*** Opening of Input ***

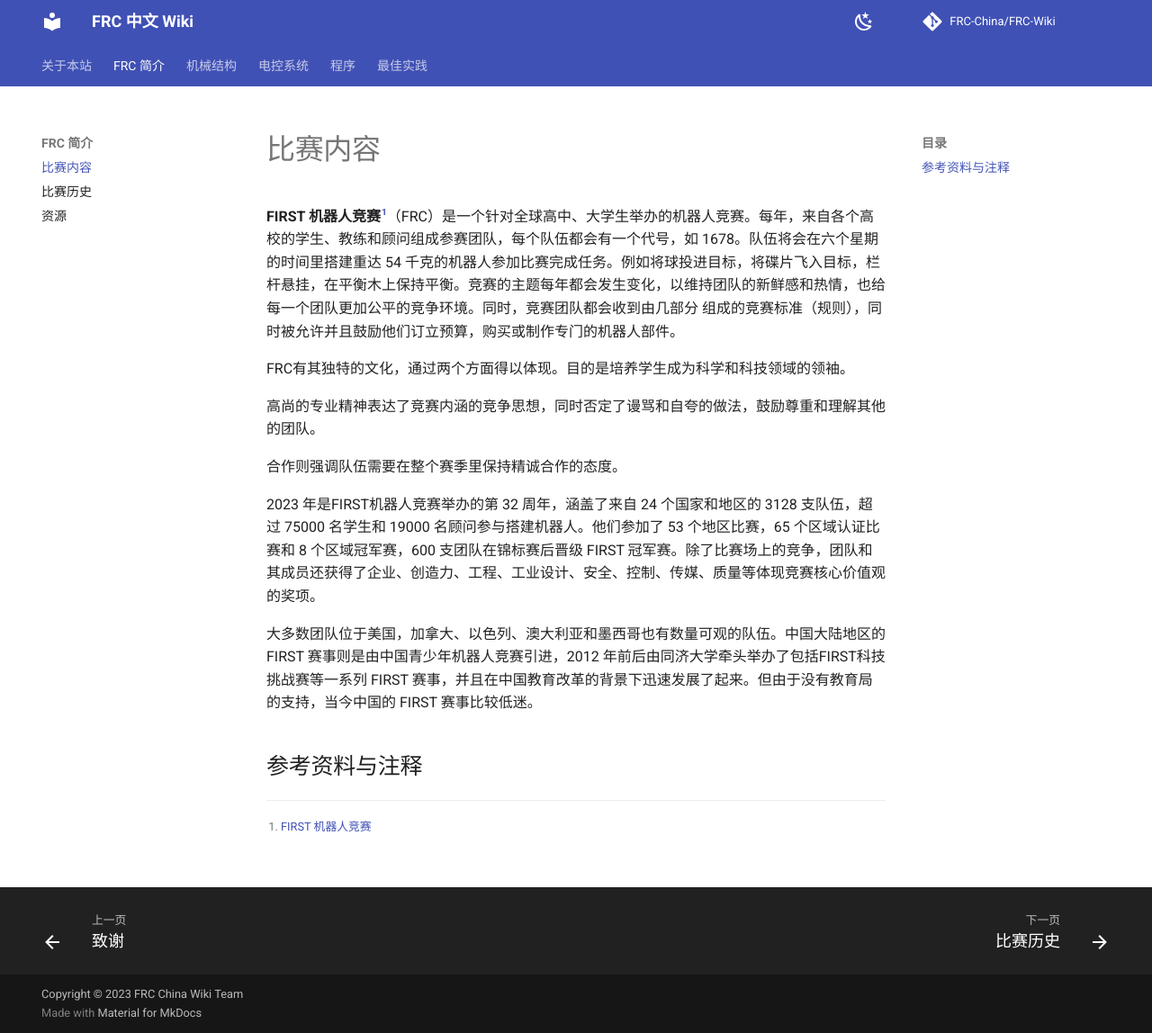
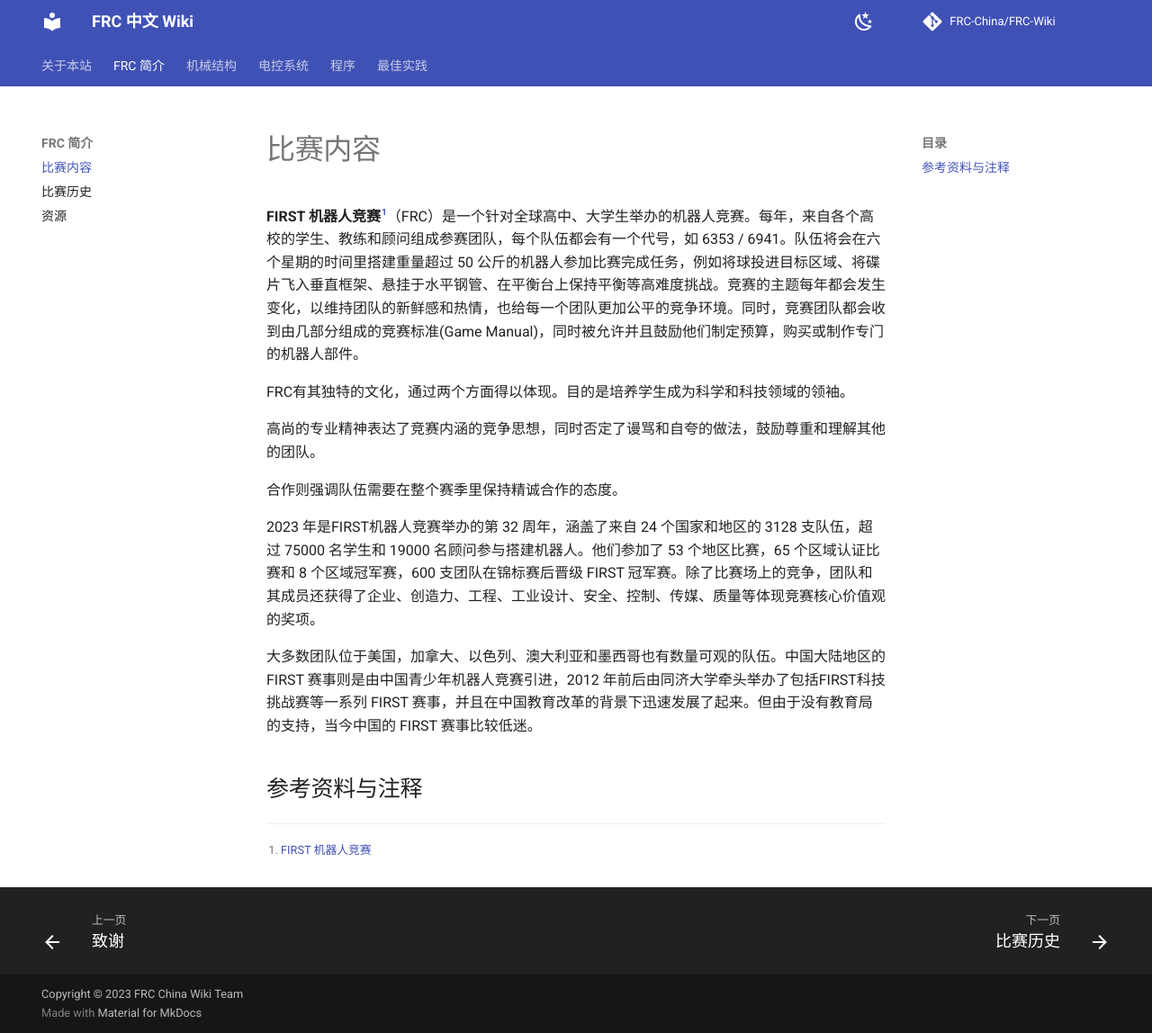
Before and after one commit to FRC-China/FRC-Wiki, an MkDocs documentation site: the page built from docs/intro/content.md, in a window 1280 px wide and 1148 px high. Shown: the whole window at 90% size. Built offline with MkDocs 1.6.1 and Material for MkDocs 9.7.7, drawn with Linux system fonts in a browser that asks for light colours; comment, search, counter and statistics services are not loaded.

Commit message:
feat(intro):improve translation

```diff
--- a/docs/intro/content.md
+++ b/docs/intro/content.md
@@ -1,6 +1,6 @@
 # 比赛内容
 
-**FIRST 机器人竞赛**[^ref1]（FRC）是一个针对全球高中、大学生举办的机器人竞赛。每年，来自各个高校的学生、教练和顾问组成参赛团队，每个队伍都会有一个代号，如 1678。队伍将会在六个星期的时间里搭建重达 54 千克的机器人参加比赛完成任务。例如将球投进目标，将碟片飞入目标，栏杆悬挂，在平衡木上保持平衡。竞赛的主题每年都会发生变化，以维持团队的新鲜感和热情，也给每一个团队更加公平的竞争环境。同时，竞赛团队都会收到由几部分 组成的竞赛标准（规则），同时被允许并且鼓励他们订立预算，购买或制作专门的机器人部件。
+**FIRST 机器人竞赛**[^ref1]（FRC）是一个针对全球高中、大学生举办的机器人竞赛。每年，来自各个高校的学生、教练和顾问组成参赛团队，每个队伍都会有一个代号，如 6353 / 6941。队伍将会在六个星期的时间里搭建重量超过 50 公斤的机器人参加比赛完成任务，例如将球投进目标区域、将碟片飞入垂直框架、悬挂于水平钢管、在平衡台上保持平衡等高难度挑战。竞赛的主题每年都会发生变化，以维持团队的新鲜感和热情，也给每一个团队更加公平的竞争环境。同时，竞赛团队都会收到由几部分组成的竞赛标准(Game Manual)，同时被允许并且鼓励他们制定预算，购买或制作专门的机器人部件。
 
 FRC有其独特的文化，通过两个方面得以体现。目的是培养学生成为科学和科技领域的领袖。
 
```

*** Close of Input ***

- [Directions]: Above are the records; repeat them exactly, omitting every picture.

- [Answer space]:
Before and after one commit to FRC-China/FRC-Wiki, an MkDocs documentation site: the page built from docs/intro/content.md, in a window 1280 px wide and 1148 px high. Shown: the whole window at 90% size. Built offline with MkDocs 1.6.1 and Material for MkDocs 9.7.7, drawn with Linux system fonts in a browser that asks for light colours; comment, search, counter and statistics services are not loaded.

Commit message:
feat(intro):improve translation

```diff
--- a/docs/intro/content.md
+++ b/docs/intro/content.md
@@ -1,6 +1,6 @@
 # 比赛内容
 
-**FIRST 机器人竞赛**[^ref1]（FRC）是一个针对全球高中、大学生举办的机器人竞赛。每年，来自各个高校的学生、教练和顾问组成参赛团队，每个队伍都会有一个代号，如 1678。队伍将会在六个星期的时间里搭建重达 54 千克的机器人参加比赛完成任务。例如将球投进目标，将碟片飞入目标，栏杆悬挂，在平衡木上保持平衡。竞赛的主题每年都会发生变化，以维持团队的新鲜感和热情，也给每一个团队更加公平的竞争环境。同时，竞赛团队都会收到由几部分 组成的竞赛标准（规则），同时被允许并且鼓励他们订立预算，购买或制作专门的机器人部件。
+**FIRST 机器人竞赛**[^ref1]（FRC）是一个针对全球高中、大学生举办的机器人竞赛。每年，来自各个高校的学生、教练和顾问组成参赛团队，每个队伍都会有一个代号，如 6353 / 6941。队伍将会在六个星期的时间里搭建重量超过 50 公斤的机器人参加比赛完成任务，例如将球投进目标区域、将碟片飞入垂直框架、悬挂于水平钢管、在平衡台上保持平衡等高难度挑战。竞赛的主题每年都会发生变化，以维持团队的新鲜感和热情，也给每一个团队更加公平的竞争环境。同时，竞赛团队都会收到由几部分组成的竞赛标准(Game Manual)，同时被允许并且鼓励他们制定预算，购买或制作专门的机器人部件。
 
 FRC有其独特的文化，通过两个方面得以体现。目的是培养学生成为科学和科技领域的领袖。
 
```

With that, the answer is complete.